What is needed: The pictures stay out. Please retype every line below exactly.

*-*-*

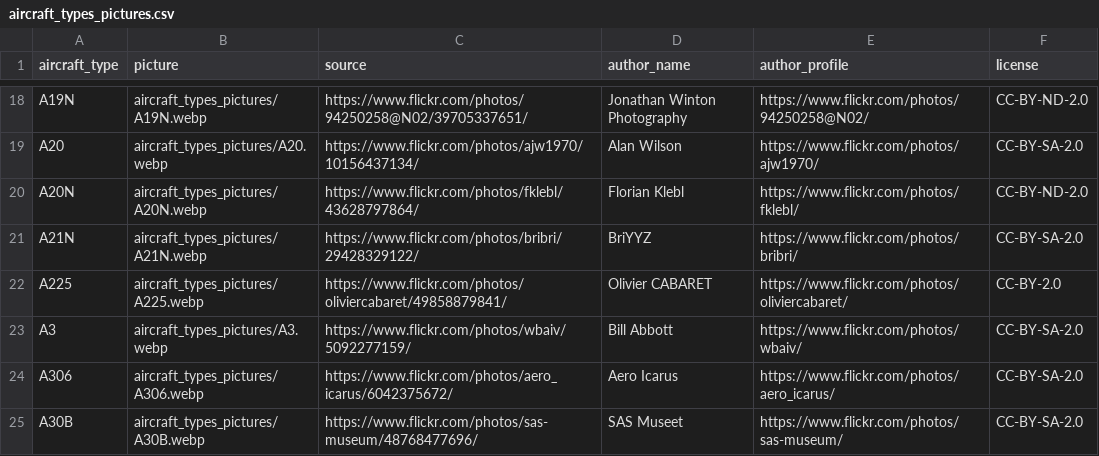
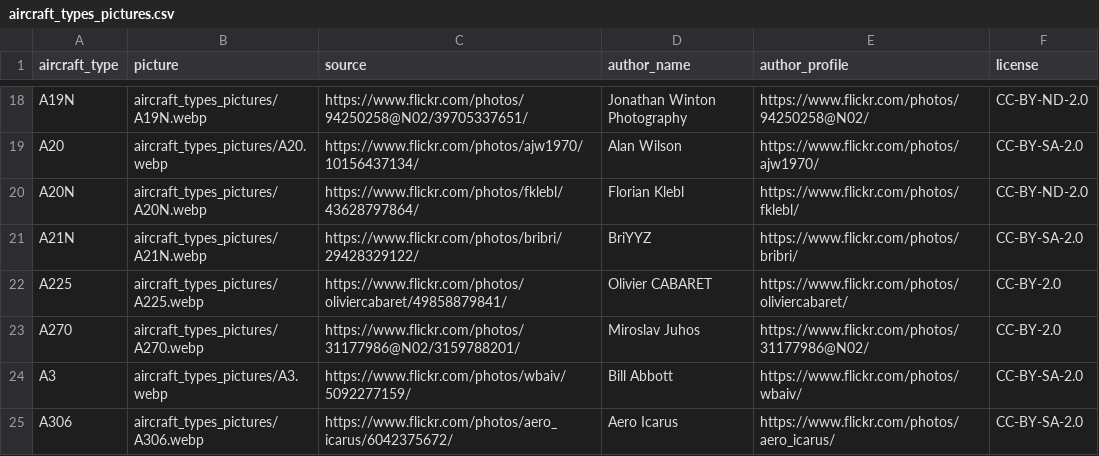
Before and after one commit to laegsgaardTroels/whatisflying-db, a CSV file: data/aircraft_types_pictures.csv, drawn as a sheet; only a part is shown, gaps mark what is left out; the shorter side is filled out with more unchanged rows; the diff names each change by its address in the sheet, - before the commit and + after, or states it on an @@ line.

Commit message:
Add 1 Aero Vodochody aircraft type picture.

```diff
--- a/data/aircraft_types_pictures.csv
+++ b/data/aircraft_types_pictures.csv
+row 23: A270 | aircraft_types_pictures/A270.webp | https://www.flickr.com/photos/31177986@N02/3159788201/ | Miroslav Juhos | https://www.flickr.com/photos/31177986@N02/ | CC-BY-2.0
```
Also changed, not shown: 1 other file.
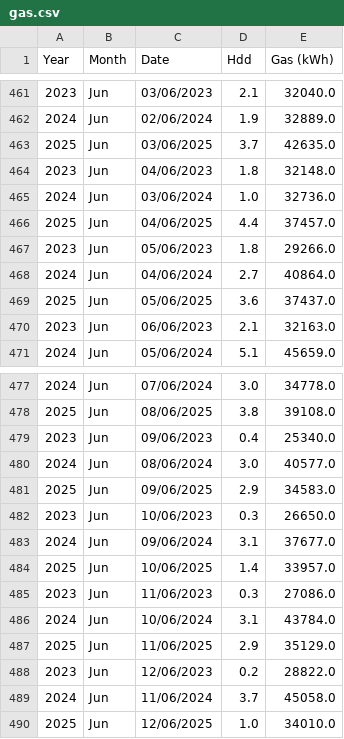
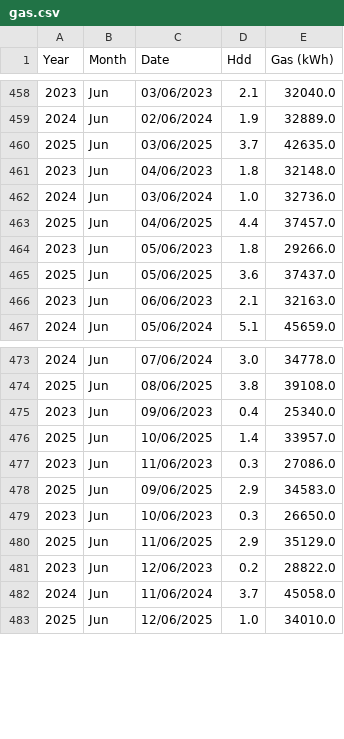
Before and after one commit to GileadBK/gas, a CSV file: gas.csv, drawn as a sheet; only a part is shown, gaps mark what is left out; the diff covers the shown part only.

```diff
--- a/gas.csv
+++ b/gas.csv
@@ -467,3 +464,2 @@ Year,Month,Date,Hdd,Gas (kWh)
 2023,Jun,05/06/2023,1.8,29266.0
-2024,Jun,04/06/2024,2.7,40864.0
 2025,Jun,05/06/2025,3.6,37437.0
@@ -479,9 +475,6 @@ Year,Month,Date,Hdd,Gas (kWh)
 2023,Jun,09/06/2023,0.4,25340.0
-2024,Jun,08/06/2024,3.0,40577.0
+2025,Jun,10/06/2025,1.4,33957.0
+2023,Jun,11/06/2023,0.3,27086.0
 2025,Jun,09/06/2025,2.9,34583.0
 2023,Jun,10/06/2023,0.3,26650.0
-2024,Jun,09/06/2024,3.1,37677.0
-2025,Jun,10/06/2025,1.4,33957.0
-2023,Jun,11/06/2023,0.3,27086.0
-2024,Jun,10/06/2024,3.1,43784.0
 2025,Jun,11/06/2025,2.9,35129.0
```
Also changed, not shown: 7 added rows and 3 removed rows elsewhere in this file.
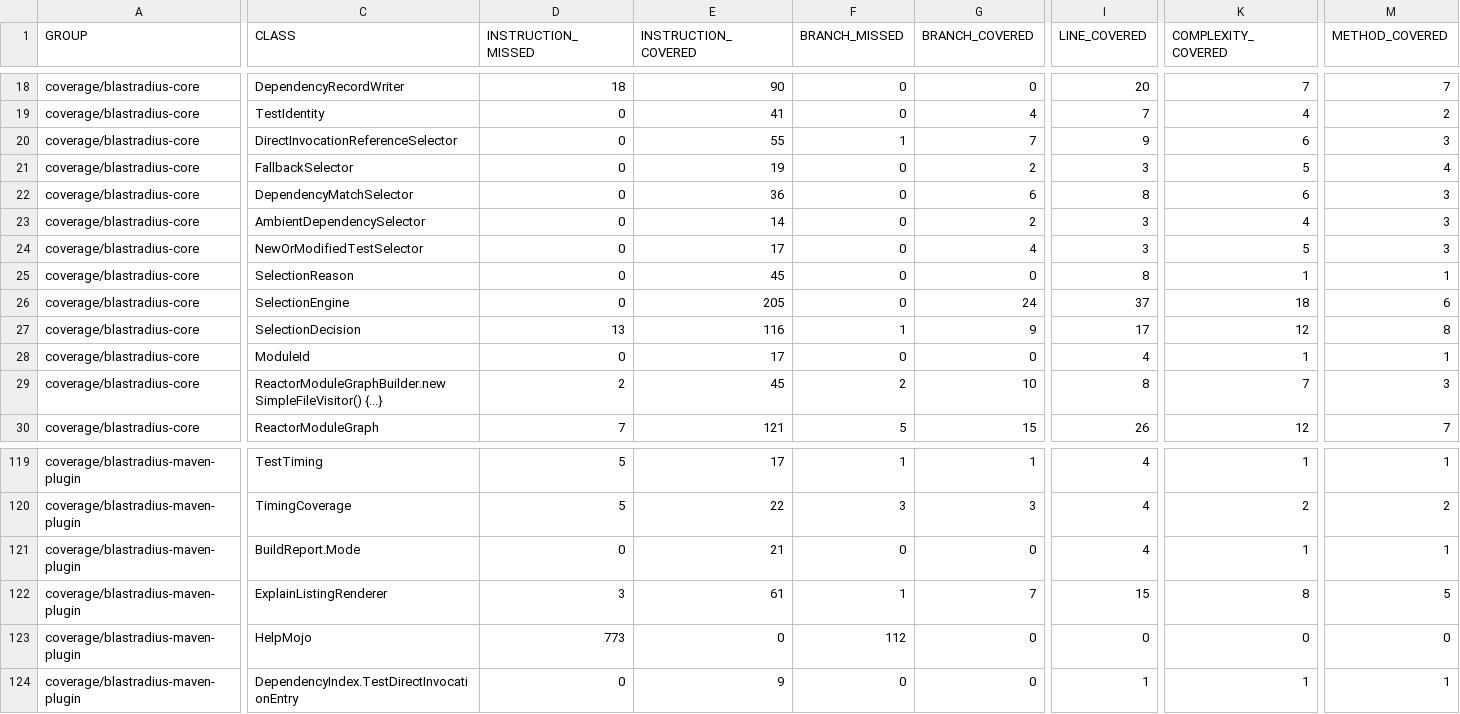
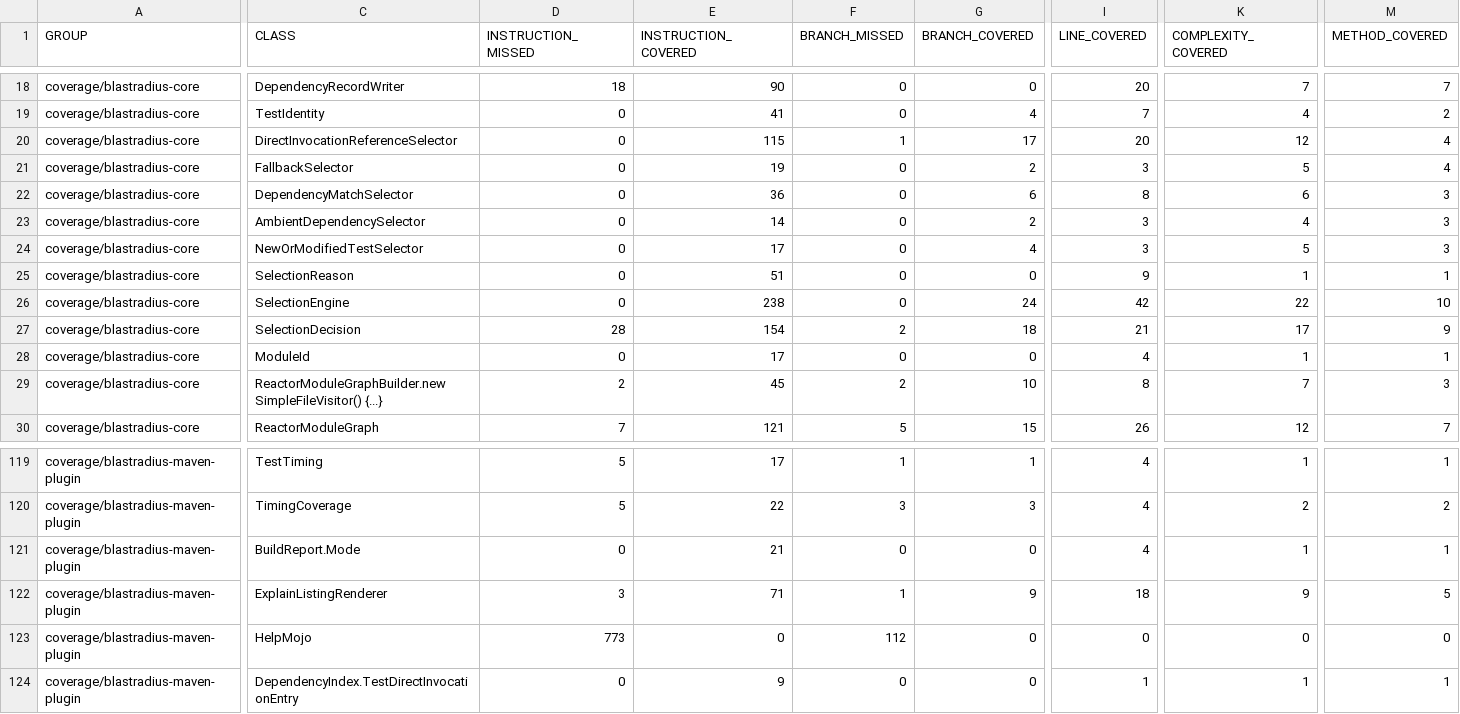
Before and after one commit to baokhang83/blastradius, a CSV file: jacoco.csv, drawn as a sheet; only a part is shown, gaps mark what is left out; the diff covers the shown part only; the diff names each change by its address in the sheet, - before the commit and + after, or states it on an @@ line.

```diff
--- a/jacoco.csv
+++ b/jacoco.csv
-E20 (INSTRUCTION_COVERED): 55
+E20 (INSTRUCTION_COVERED): 115
-G20 (BRANCH_COVERED): 7
+G20 (BRANCH_COVERED): 17
-I20 (LINE_COVERED): 9
+I20 (LINE_COVERED): 20
-K20 (COMPLEXITY_COVERED): 6
+K20 (COMPLEXITY_COVERED): 12
-M20 (METHOD_COVERED): 3
+M20 (METHOD_COVERED): 4
-E25 (INSTRUCTION_COVERED): 45
+E25 (INSTRUCTION_COVERED): 51
-I25 (LINE_COVERED): 8
+I25 (LINE_COVERED): 9
-E26 (INSTRUCTION_COVERED): 205
+E26 (INSTRUCTION_COVERED): 238
-I26 (LINE_COVERED): 37
+I26 (LINE_COVERED): 42
-K26 (COMPLEXITY_COVERED): 18
+K26 (COMPLEXITY_COVERED): 22
-M26 (METHOD_COVERED): 6
+M26 (METHOD_COVERED): 10
-D27 (INSTRUCTION_MISSED): 13
+D27 (INSTRUCTION_MISSED): 28
-E27 (INSTRUCTION_COVERED): 116
+E27 (INSTRUCTION_COVERED): 154
-F27 (BRANCH_MISSED): 1
+F27 (BRANCH_MISSED): 2
-G27 (BRANCH_COVERED): 9
+G27 (BRANCH_COVERED): 18
-I27 (LINE_COVERED): 17
+I27 (LINE_COVERED): 21
-K27 (COMPLEXITY_COVERED): 12
+K27 (COMPLEXITY_COVERED): 17
-M27 (METHOD_COVERED): 8
+M27 (METHOD_COVERED): 9
-E122 (INSTRUCTION_COVERED): 61
+E122 (INSTRUCTION_COVERED): 71
-G122 (BRANCH_COVERED): 7
+G122 (BRANCH_COVERED): 9
-I122 (LINE_COVERED): 15
+I122 (LINE_COVERED): 18
-K122 (COMPLEXITY_COVERED): 8
+K122 (COMPLEXITY_COVERED): 9
```
Also changed, not shown: 3 edited cells elsewhere in this file, 20 other files.
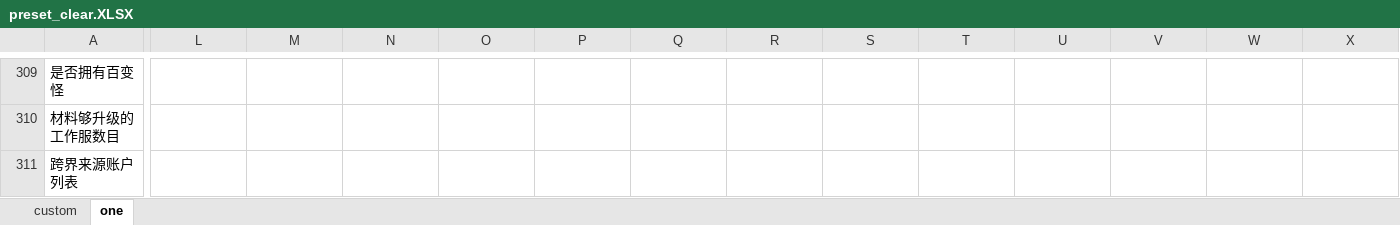
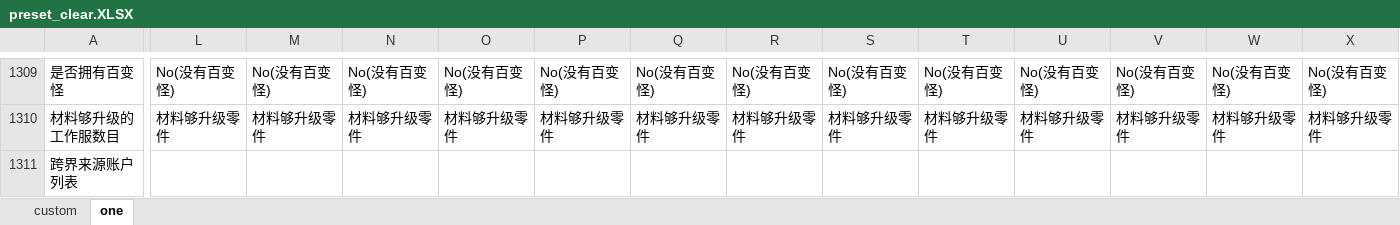
Before and after one commit to fzls/dnf_calc, an Excel workbook: preset_clear.XLSX, sheet one, drawn as a sheet; only a part is shown, gaps mark what is left out; values as stored, in another font and other column widths than the file's, no borders; conditional formats not drawn; addresses are those after the commit; the diff covers the shown part only; the diff names each change by its address in the sheet, - before the commit and + after, or states it on an @@ line.

```diff
--- a/preset_clear.XLSX (sheet one)
+++ b/preset_clear.XLSX (sheet one)
-L1309: (empty)
+L1309: No(没有百变怪)
-M1309: (empty)
+M1309: No(没有百变怪)
-N1309: (empty)
+N1309: No(没有百变怪)
-O1309: (empty)
+O1309: No(没有百变怪)
-P1309: (empty)
+P1309: No(没有百变怪)
-Q1309: (empty)
+Q1309: No(没有百变怪)
-R1309: (empty)
+R1309: No(没有百变怪)
-S1309: (empty)
+S1309: No(没有百变怪)
-T1309: (empty)
+T1309: No(没有百变怪)
-U1309: (empty)
+U1309: No(没有百变怪)
-V1309: (empty)
+V1309: No(没有百变怪)
-W1309: (empty)
+W1309: No(没有百变怪)
-X1309: (empty)
+X1309: No(没有百变怪)
-L1310: (empty)
+L1310: 材料够升级零件
-M1310: (empty)
+M1310: 材料够升级零件
-N1310: (empty)
+N1310: 材料够升级零件
-O1310: (empty)
+O1310: 材料够升级零件
-P1310: (empty)
+P1310: 材料够升级零件
-Q1310: (empty)
+Q1310: 材料够升级零件
-R1310: (empty)
+R1310: 材料够升级零件
-S1310: (empty)
+S1310: 材料够升级零件
-T1310: (empty)
+T1310: 材料够升级零件
-U1310: (empty)
+U1310: 材料够升级零件
-V1310: (empty)
+V1310: 材料够升级零件
-W1310: (empty)
+W1310: 材料够升级零件
-X1310: (empty)
+X1310: 材料够升级零件
```
Also changed, not shown: other rows of this sheet, sheet custom.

*-*-*

Exercise result:
Before and after one commit to laegsgaardTroels/whatisflying-db, a CSV file: data/aircraft_types_pictures.csv, drawn as a sheet; only a part is shown, gaps mark what is left out; the shorter side is filled out with more unchanged rows; the diff names each change by its address in the sheet, - before the commit and + after, or states it on an @@ line.

Commit message:
Add 1 Aero Vodochody aircraft type picture.

```diff
--- a/data/aircraft_types_pictures.csv
+++ b/data/aircraft_types_pictures.csv
+row 23: A270 | aircraft_types_pictures/A270.webp | https://www.flickr.com/photos/31177986@N02/3159788201/ | Miroslav Juhos | https://www.flickr.com/photos/31177986@N02/ | CC-BY-2.0
```
Also changed, not shown: 1 other file.
Before and after one commit to GileadBK/gas, a CSV file: gas.csv, drawn as a sheet; only a part is shown, gaps mark what is left out; the diff covers the shown part only.

```diff
--- a/gas.csv
+++ b/gas.csv
@@ -467,3 +464,2 @@ Year,Month,Date,Hdd,Gas (kWh)
 2023,Jun,05/06/2023,1.8,29266.0
-2024,Jun,04/06/2024,2.7,40864.0
 2025,Jun,05/06/2025,3.6,37437.0
@@ -479,9 +475,6 @@ Year,Month,Date,Hdd,Gas (kWh)
 2023,Jun,09/06/2023,0.4,25340.0
-2024,Jun,08/06/2024,3.0,40577.0
+2025,Jun,10/06/2025,1.4,33957.0
+2023,Jun,11/06/2023,0.3,27086.0
 2025,Jun,09/06/2025,2.9,34583.0
 2023,Jun,10/06/2023,0.3,26650.0
-2024,Jun,09/06/2024,3.1,37677.0
-2025,Jun,10/06/2025,1.4,33957.0
-2023,Jun,11/06/2023,0.3,27086.0
-2024,Jun,10/06/2024,3.1,43784.0
 2025,Jun,11/06/2025,2.9,35129.0
```
Also changed, not shown: 7 added rows and 3 removed rows elsewhere in this file.
Before and after one commit to baokhang83/blastradius, a CSV file: jacoco.csv, drawn as a sheet; only a part is shown, gaps mark what is left out; the diff covers the shown part only; the diff names each change by its address in the sheet, - before the commit and + after, or states it on an @@ line.

```diff
--- a/jacoco.csv
+++ b/jacoco.csv
-E20 (INSTRUCTION_COVERED): 55
+E20 (INSTRUCTION_COVERED): 115
-G20 (BRANCH_COVERED): 7
+G20 (BRANCH_COVERED): 17
-I20 (LINE_COVERED): 9
+I20 (LINE_COVERED): 20
-K20 (COMPLEXITY_COVERED): 6
+K20 (COMPLEXITY_COVERED): 12
-M20 (METHOD_COVERED): 3
+M20 (METHOD_COVERED): 4
-E25 (INSTRUCTION_COVERED): 45
+E25 (INSTRUCTION_COVERED): 51
-I25 (LINE_COVERED): 8
+I25 (LINE_COVERED): 9
-E26 (INSTRUCTION_COVERED): 205
+E26 (INSTRUCTION_COVERED): 238
-I26 (LINE_COVERED): 37
+I26 (LINE_COVERED): 42
-K26 (COMPLEXITY_COVERED): 18
+K26 (COMPLEXITY_COVERED): 22
-M26 (METHOD_COVERED): 6
+M26 (METHOD_COVERED): 10
-D27 (INSTRUCTION_MISSED): 13
+D27 (INSTRUCTION_MISSED): 28
-E27 (INSTRUCTION_COVERED): 116
+E27 (INSTRUCTION_COVERED): 154
-F27 (BRANCH_MISSED): 1
+F27 (BRANCH_MISSED): 2
-G27 (BRANCH_COVERED): 9
+G27 (BRANCH_COVERED): 18
-I27 (LINE_COVERED): 17
+I27 (LINE_COVERED): 21
-K27 (COMPLEXITY_COVERED): 12
+K27 (COMPLEXITY_COVERED): 17
-M27 (METHOD_COVERED): 8
+M27 (METHOD_COVERED): 9
-E122 (INSTRUCTION_COVERED): 61
+E122 (INSTRUCTION_COVERED): 71
-G122 (BRANCH_COVERED): 7
+G122 (BRANCH_COVERED): 9
-I122 (LINE_COVERED): 15
+I122 (LINE_COVERED): 18
-K122 (COMPLEXITY_COVERED): 8
+K122 (COMPLEXITY_COVERED): 9
```
Also changed, not shown: 3 edited cells elsewhere in this file, 20 other files.
Before and after one commit to fzls/dnf_calc, an Excel workbook: preset_clear.XLSX, sheet one, drawn as a sheet; only a part is shown, gaps mark what is left out; values as stored, in another font and other column widths than the file's, no borders; conditional formats not drawn; addresses are those after the commit; the diff covers the shown part only; the diff names each change by its address in the sheet, - before the commit and + after, or states it on an @@ line.

```diff
--- a/preset_clear.XLSX (sheet one)
+++ b/preset_clear.XLSX (sheet one)
-L1309: (empty)
+L1309: No(没有百变怪)
-M1309: (empty)
+M1309: No(没有百变怪)
-N1309: (empty)
+N1309: No(没有百变怪)
-O1309: (empty)
+O1309: No(没有百变怪)
-P1309: (empty)
+P1309: No(没有百变怪)
-Q1309: (empty)
+Q1309: No(没有百变怪)
-R1309: (empty)
+R1309: No(没有百变怪)
-S1309: (empty)
+S1309: No(没有百变怪)
-T1309: (empty)
+T1309: No(没有百变怪)
-U1309: (empty)
+U1309: No(没有百变怪)
-V1309: (empty)
+V1309: No(没有百变怪)
-W1309: (empty)
+W1309: No(没有百变怪)
-X1309: (empty)
+X1309: No(没有百变怪)
-L1310: (empty)
+L1310: 材料够升级零件
-M1310: (empty)
+M1310: 材料够升级零件
-N1310: (empty)
+N1310: 材料够升级零件
-O1310: (empty)
+O1310: 材料够升级零件
-P1310: (empty)
+P1310: 材料够升级零件
-Q1310: (empty)
+Q1310: 材料够升级零件
-R1310: (empty)
+R1310: 材料够升级零件
-S1310: (empty)
+S1310: 材料够升级零件
-T1310: (empty)
+T1310: 材料够升级零件
-U1310: (empty)
+U1310: 材料够升级零件
-V1310: (empty)
+V1310: 材料够升级零件
-W1310: (empty)
+W1310: 材料够升级零件
-X1310: (empty)
+X1310: 材料够升级零件
```
Also changed, not shown: other rows of this sheet, sheet custom.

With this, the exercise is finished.